Isn't something missing on this map of Europe? What could it be?
According to ARD, the first German television channel, the only opposition party in Germany – the Alternative for Germany (AfD) – has scored nice but not revolutionary results in both Bundesländer. The AfD was the second most powerful party in both elections.
Music: Czechs and Slovaks sing in German (playlist)In Brandenburg – which is the region around Berlin but excluding Berlin – the openly left-wing social democrats (SPD) won with 27.2% followed by AfD with 22.7%. Merkel's Christian Democrats were third with 15.3% – again, in the Bundesland surrounding Berlin. The Linke commies got 11% and the Greens received 10.2%. Around 5%, the threshold they need to surpass to get in, we see the promisingly named FW (Free Voters) slightly above 5% and the promisingly named but already disappointing FDP (now 4.8%).
In Saxony – the Bundesland between Brandenburg and Bohemia and the only Bundesland with a former DDR-Czechoslovak border – the winner is Merkel's CDU with 32% ahead of the AfD with the impressive 27.5%. The Linke, Greens, and Social Democrats should get in. It's pretty amazing that Saxony could place SPD on the fifth place – the estimate is 8% now – although it's the winner in the seemingly similar Brandenburg.
Despite the diversity of the results, both CDU and SPD have scored the worst results in both regions since the 1990 reunification of Germany. In one of these Bundesländer, the CDU+SPD coalition should become impossible but I guess it won't be a qualitative problem for "this kind of politics" simply because they will invite someone else and nearly identical to the new coalition.
I remember that some two years ago, an angry left-wing German reader was criticizing me for suggesting that the AfD could score some 15%. So much! Well, they got 22.7% and 27.5% in two lands of the federation today. Locally, it's a promising result showing that the fanatical Gleichschaltung-based thinking is much less laser-like than some people would like to suggest. But even if it made sense to think about Saxony and Brandenburg separately from the rest of Germany, and I think that it doesn't make much sense, these results around 25% would still fail to be enough against a cartel of the other parties.
But yes, assuming some extra deterioration and blunders, these numbers around 25% could easily go above 50%.

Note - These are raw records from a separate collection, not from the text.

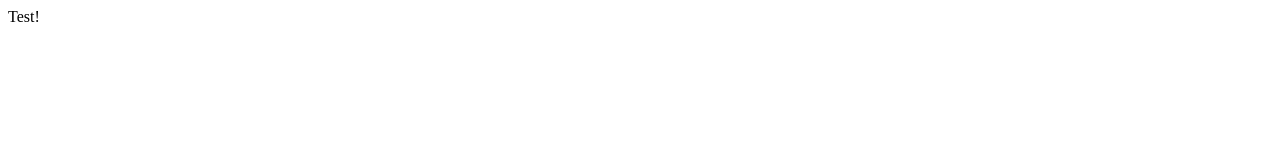
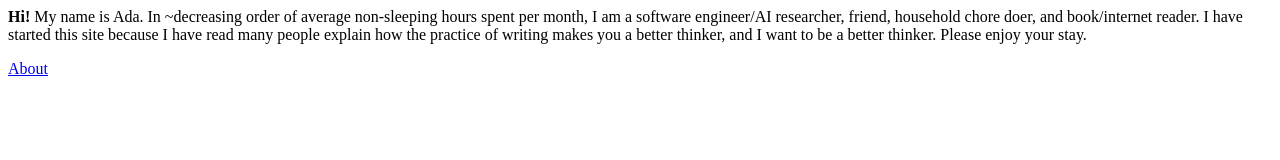
Before and after one commit to adaGrad1/adaGrad1.github.io, a plain HTML site: page index.html in a window 1280 px wide. Drawn offline with Linux system fonts and the light colour scheme.

Commit message:
index update

```diff
--- a/index.html
+++ b/index.html
@@ -1 +1,8 @@
-Test!
+<p></p>
+<b>Hi!</b> My name is Ada. In ~decreasing order of average non-sleeping hours spent per month, I am a software engineer/AI researcher,
+friend, household chore doer, and book/internet reader.
+I have started this site because I have read many people explain how the practice of writing makes you a better thinker, and I want to be a better thinker.
+Please enjoy your stay.
+
+<p></p>
+<a href="about.html">About</a>
```
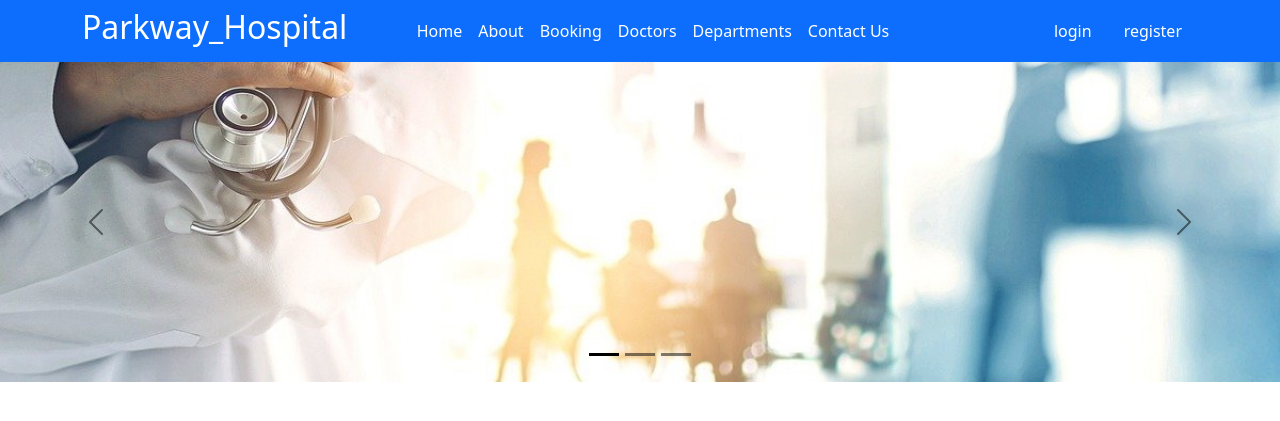
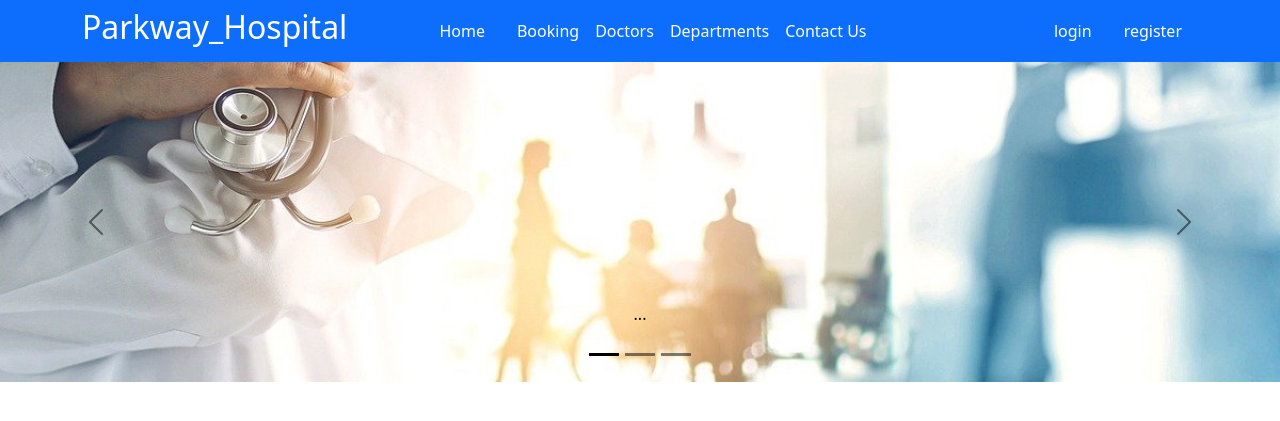
Before and after one commit to jen7777/Hospital-management, a Django app: page / in a window 1280 px wide. Shown: the top 421 px of the page. Run offline with Django 4.2, Linux system fonts and the light colour scheme; some libraries are stand-ins or nearby versions.

Commit message:
Bugs fixed,caption class added

```diff
--- a/myproject/home/views.py
+++ b/myproject/home/views.py
@@ -46,9 +46,6 @@ def register(request):
         p1=request.POST.get('Password1')
         p2=request.POST.get('Password2')
         if form.is_valid():
-            if p1 != p2:
-                messages.error(request, 'Password does not match')
-            else:
                 form.save()
                 return render(request,'confirmation.html')
 
--- a/myproject/templates/home.html
+++ b/myproject/templates/home.html
@@ -12,6 +12,10 @@
     <div class="carousel-inner">
       <div class="carousel-item active" data-bs-interval="10000">
         <img src="{% static '/images/car1.jpg'%}" class="d-block w-100" alt="...">
+        <div class="carousel-caption d-none d-md-block">
+          <h1></h1>
+          <p>...</p>
+        </div>
       </div>
       <div class="carousel-item" data-bs-interval="2000">
         <img src="{% static '/images/car2.jpg'%}" class="d-block w-100" alt="...">
--- a/myproject/templates/index.html
+++ b/myproject/templates/index.html
@@ -38,7 +38,7 @@
               <a class="nav-link text-white" href="{% url 'home'%}">Home </a>
             </li>
             <li class="nav-item">
-              <a class="nav-link text-white" href="{% url 'about'%}">About</a>
+              <a class="nav-link text-white" href="{% url 'about'%}"></a>
             </li>
             <li class="nav-item">
               <a class="nav-link text-white" href="{% url 'bookings'%}">Booking</a>
```
Also changed, not shown: myproject/db.sqlite3.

A third similar election will take place at the end of October in Thuringia – a DDR Bundesland adjacent to the two lands above as well as West Germany.
Update: According to the title page of AfD.de, the result grew to 23.7% and 27.8% in Brandenburg and Saxony, respectively, at 8 pm. At 9:02 pm, someone started huge fireworks about 50 meters from my windows. Well, now I finally realized that the title page of Tagesschau.de is the best place to follow the updates. With 23.5% around 9:10 pm, AfD still has a theoretical chance to surpass SPD's 26% in Brandenburg.